Start of RECORDS FOR THE EXERCISE
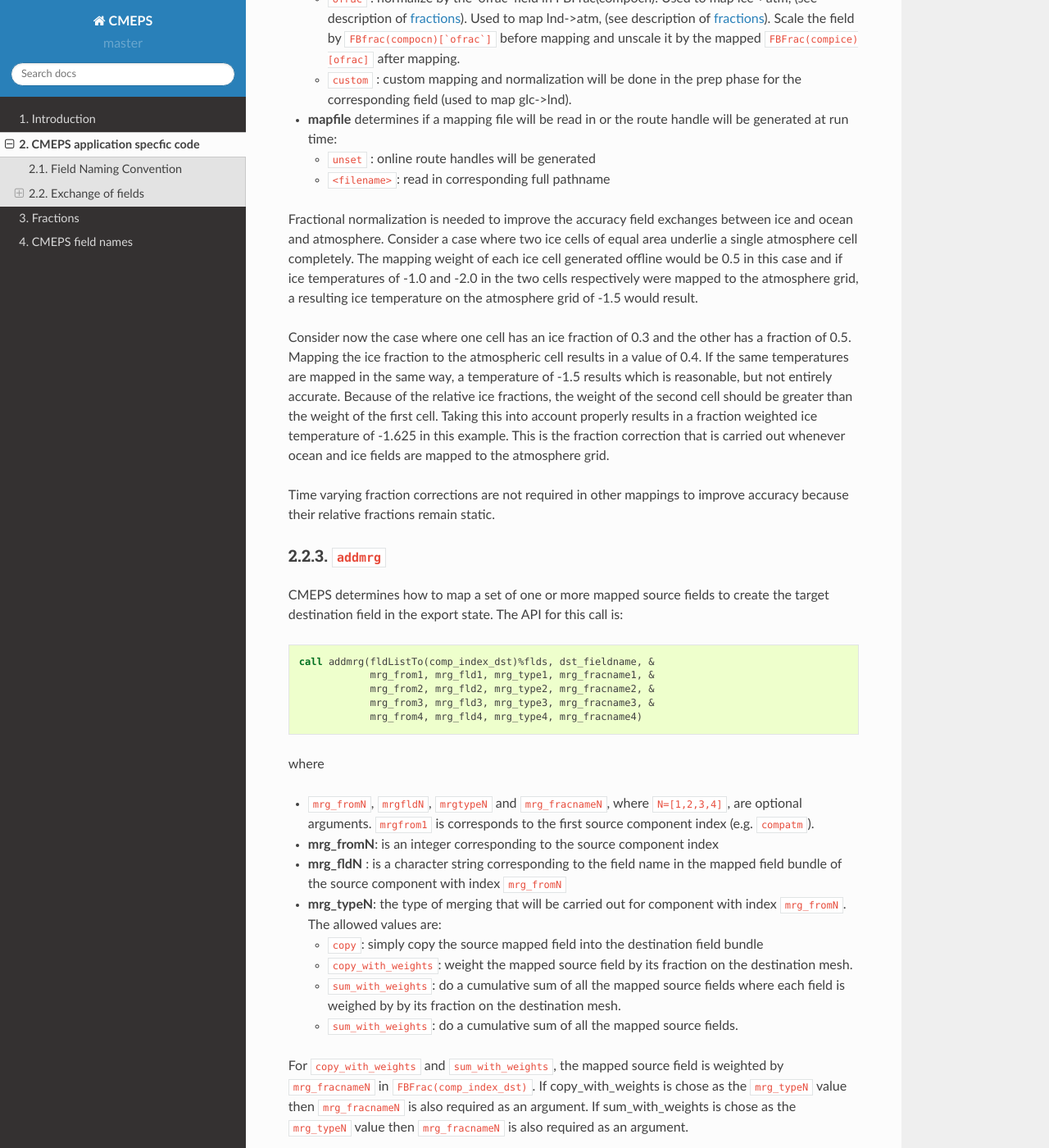
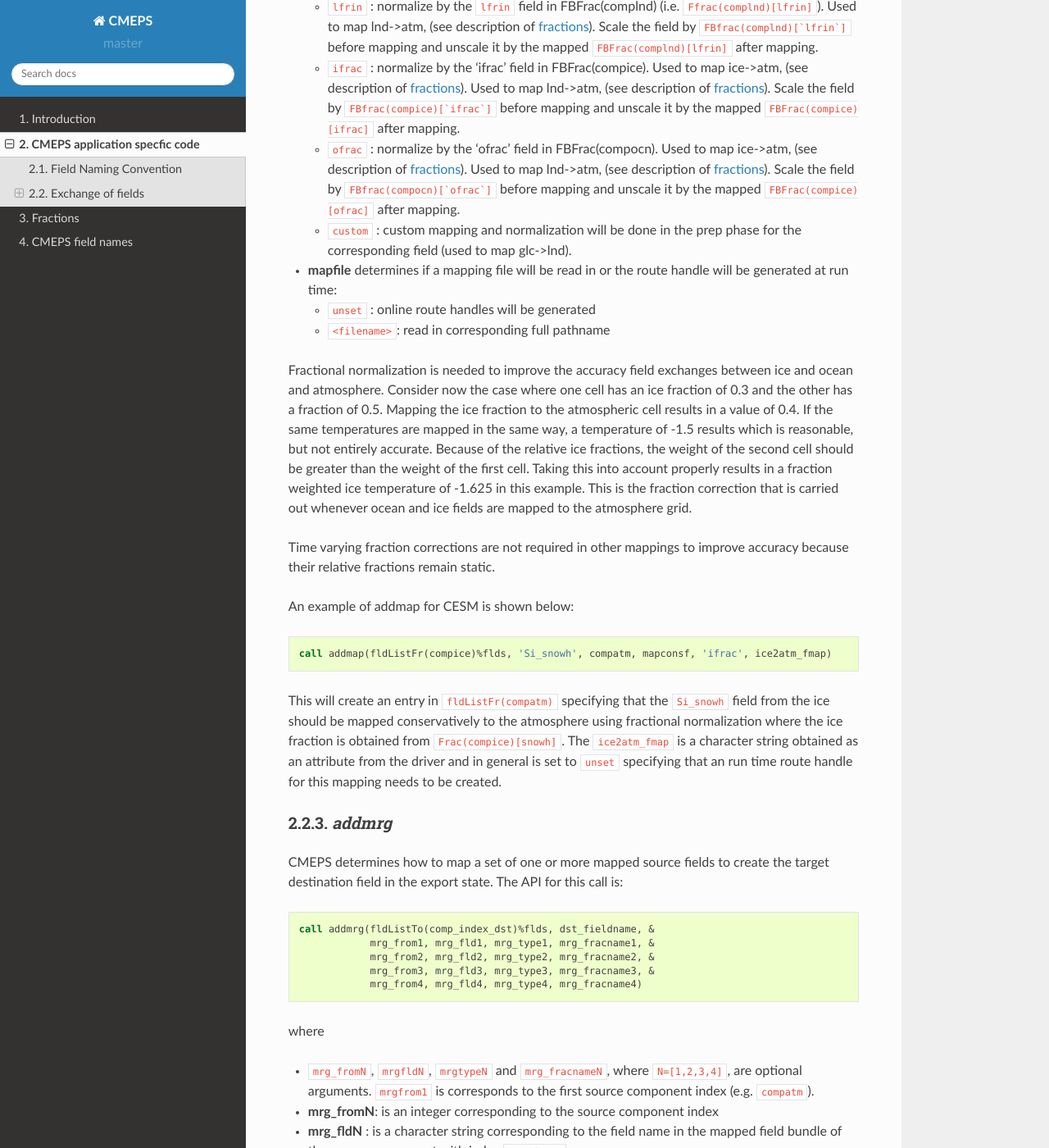
Before and after one commit to ESCOMP/CMEPS, a Sphinx documentation site: the page built from doc/source/esmflds.rst, in a window 1280 px wide and 1400 px high, scrolled down 3383 px. Shown: the whole window at 82% size. Built offline with Sphinx 7.4.7 and the Read the Docs theme 2.0.0, drawn with Linux system fonts in a browser that asks for light colours; comment, search, counter and statistics services are not loaded; some of the changed text lies outside the part shown.

Commit message:
more updates

```diff
--- a/doc/source/esmflds.rst
+++ b/doc/source/esmflds.rst
@@ -34,7 +34,6 @@
 Details of the naming conventions and API's of this file can be found
 in the description of the :ref:`exchange of fields in
 CMEPS<api-for-esmflds>`.
-
 
 Field Naming Convention
 -----------------------
@@ -75,6 +74,17 @@
     n  => computed by component n
   flux-name
      what follows the flux-prefix
+  mediator import flux prefix:
+    Faxa_, atm flux computed by atm
+    Fall_, lnd-atm flux computed by lnd
+    Fioi_, ice-ocn flux computed by ice
+    Faii_, ice_atm flux computed by ice
+    Flrr_, lnd-rof flux computed by rof
+    Firr_, rof-ice flux computed by rof
+  mediator export flux prefix:
+    Faxx_, mediator merged fluxes sent to the atm
+    Foxx_, mediator merged fluxes sent to the ocn
+    Fixx_, mediator merged fluxes sent to the ice
 
 Exchange of fields
 ------------------
@@ -100,7 +110,7 @@
 information. All of the API's discussed below use the code in the
 module ``esmFlds.F90``.
 
-``addfld``
+`addfld`
 ~~~~~~~~~~
 CMEPS advertises all possible fields that it can receive from a component or send to any component via a call to ``addfld``.
 The API for this call is:
@@ -109,12 +119,12 @@
 
    call addfld(fldListFr(comp_index)%flds, 'field_name')
 
-      where
+   where
 
    comp_index = component index, can be any of [compatm, compice, compglc, complnd, compocn, comprof, compwav]
    field_name = the field name that will be advertised
 
-``addmap``
+`addmap`
 ~~~~~~~~~~
 CMEPS determines how to map each source field from its source mesh to a target destination mesh via a call to ``addmap``.
 The API for this call is:
@@ -175,18 +185,11 @@
 
   * ``<filename>``: read in corresponding full pathname
 
-Fractional normalization is needed to improve the accuracy field exchanges between ice and
-ocean and atmosphere.  Consider a case where two ice cells of equal area underlie a
-single atmosphere cell completely.  The mapping weight of each ice
-cell generated offline would be 0.5 in this case and if ice
-temperatures of -1.0 and -2.0 in the two cells respectively were
-mapped to the atmosphere grid, a resulting ice temperature on the
-atmosphere grid of -1.5 would result.
-
-Consider now the case where one
-cell has an ice fraction of 0.3 and the other has a fraction of 0.5.
-Mapping the ice fraction to the atmospheric cell results in a value of
-0.4.  If the same temperatures are mapped in the same way, a
+Fractional normalization is needed to improve the accuracy field
+exchanges between ice and ocean and atmosphere.  Consider now the case
+where one cell has an ice fraction of 0.3 and the other has a fraction
+of 0.5.  Mapping the ice fraction to the atmospheric cell results in a
+value of 0.4.  If the same temperatures are mapped in the same way, a
 temperature of -1.5 results which is reasonable, but not entirely
 accurate.  Because of the relative ice fractions, the weight of the
 second cell should be greater than the weight of the first cell.
@@ -195,11 +198,24 @@
 correction that is carried out whenever ocean and ice fields are
 mapped to the atmosphere grid.
 
-Time varying fraction corrections are
-not required in other mappings to improve accuracy because their
-relative fractions remain static.
+Time varying fraction corrections are not required in other mappings
+to improve accuracy because their relative fractions remain static.
 
-``addmrg``
+An example of addmap for CESM is shown below:
+
+.. code-block:: Fortran
+
+   call addmap(fldListFr(compice)%flds, 'Si_snowh', compatm, mapconsf, 'ifrac', ice2atm_fmap)
+
+This will create an entry in ``fldListFr(compatm)`` specifying that the
+``Si_snowh`` field from the ice should be mapped conservatively to the
+atmosphere using fractional normalization where the ice fraction is
+obtained from ``Frac(compice)[snowh]``. The ``ice2atm_fmap`` is a
+character string obtained as an attribute from the driver and in
+general is set to ``unset`` specifying that an run time route handle
+for this mapping needs to be created.
+
+`addmrg`
 ~~~~~~~~~~
 CMEPS determines how to map a set of one or more mapped source fields to create the target destination field in the export state.
 The API for this call is:
```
End of RECORDS FOR THE EXERCISE
● ABOUT THIS EXERCISE
Pictures do not go in the copy; print every entry exactly as it stands.

● YOUR SOLUTION
Before and after one commit to ESCOMP/CMEPS, a Sphinx documentation site: the page built from doc/source/esmflds.rst, in a window 1280 px wide and 1400 px high, scrolled down 3383 px. Shown: the whole window at 82% size. Built offline with Sphinx 7.4.7 and the Read the Docs theme 2.0.0, drawn with Linux system fonts in a browser that asks for light colours; comment, search, counter and statistics services are not loaded; some of the changed text lies outside the part shown.

Commit message:
more updates

```diff
--- a/doc/source/esmflds.rst
+++ b/doc/source/esmflds.rst
@@ -34,7 +34,6 @@
 Details of the naming conventions and API's of this file can be found
 in the description of the :ref:`exchange of fields in
 CMEPS<api-for-esmflds>`.
-
 
 Field Naming Convention
 -----------------------
@@ -75,6 +74,17 @@
     n  => computed by component n
   flux-name
      what follows the flux-prefix
+  mediator import flux prefix:
+    Faxa_, atm flux computed by atm
+    Fall_, lnd-atm flux computed by lnd
+    Fioi_, ice-ocn flux computed by ice
+    Faii_, ice_atm flux computed by ice
+    Flrr_, lnd-rof flux computed by rof
+    Firr_, rof-ice flux computed by rof
+  mediator export flux prefix:
+    Faxx_, mediator merged fluxes sent to the atm
+    Foxx_, mediator merged fluxes sent to the ocn
+    Fixx_, mediator merged fluxes sent to the ice
 
 Exchange of fields
 ------------------
@@ -100,7 +110,7 @@
 information. All of the API's discussed below use the code in the
 module ``esmFlds.F90``.
 
-``addfld``
+`addfld`
 ~~~~~~~~~~
 CMEPS advertises all possible fields that it can receive from a component or send to any component via a call to ``addfld``.
 The API for this call is:
@@ -109,12 +119,12 @@
 
    call addfld(fldListFr(comp_index)%flds, 'field_name')
 
-      where
+   where
 
    comp_index = component index, can be any of [compatm, compice, compglc, complnd, compocn, comprof, compwav]
    field_name = the field name that will be advertised
 
-``addmap``
+`addmap`
 ~~~~~~~~~~
 CMEPS determines how to map each source field from its source mesh to a target destination mesh via a call to ``addmap``.
 The API for this call is:
@@ -175,18 +185,11 @@
 
   * ``<filename>``: read in corresponding full pathname
 
-Fractional normalization is needed to improve the accuracy field exchanges between ice and
-ocean and atmosphere.  Consider a case where two ice cells of equal area underlie a
-single atmosphere cell completely.  The mapping weight of each ice
-cell generated offline would be 0.5 in this case and if ice
-temperatures of -1.0 and -2.0 in the two cells respectively were
-mapped to the atmosphere grid, a resulting ice temperature on the
-atmosphere grid of -1.5 would result.
-
-Consider now the case where one
-cell has an ice fraction of 0.3 and the other has a fraction of 0.5.
-Mapping the ice fraction to the atmospheric cell results in a value of
-0.4.  If the same temperatures are mapped in the same way, a
+Fractional normalization is needed to improve the accuracy field
+exchanges between ice and ocean and atmosphere.  Consider now the case
+where one cell has an ice fraction of 0.3 and the other has a fraction
+of 0.5.  Mapping the ice fraction to the atmospheric cell results in a
+value of 0.4.  If the same temperatures are mapped in the same way, a
 temperature of -1.5 results which is reasonable, but not entirely
 accurate.  Because of the relative ice fractions, the weight of the
 second cell should be greater than the weight of the first cell.
@@ -195,11 +198,24 @@
 correction that is carried out whenever ocean and ice fields are
 mapped to the atmosphere grid.
 
-Time varying fraction corrections are
-not required in other mappings to improve accuracy because their
-relative fractions remain static.
+Time varying fraction corrections are not required in other mappings
+to improve accuracy because their relative fractions remain static.
 
-``addmrg``
+An example of addmap for CESM is shown below:
+
+.. code-block:: Fortran
+
+   call addmap(fldListFr(compice)%flds, 'Si_snowh', compatm, mapconsf, 'ifrac', ice2atm_fmap)
+
+This will create an entry in ``fldListFr(compatm)`` specifying that the
+``Si_snowh`` field from the ice should be mapped conservatively to the
+atmosphere using fractional normalization where the ice fraction is
+obtained from ``Frac(compice)[snowh]``. The ``ice2atm_fmap`` is a
+character string obtained as an attribute from the driver and in
+general is set to ``unset`` specifying that an run time route handle
+for this mapping needs to be created.
+
+`addmrg`
 ~~~~~~~~~~
 CMEPS determines how to map a set of one or more mapped source fields to create the target destination field in the export state.
 The API for this call is:
```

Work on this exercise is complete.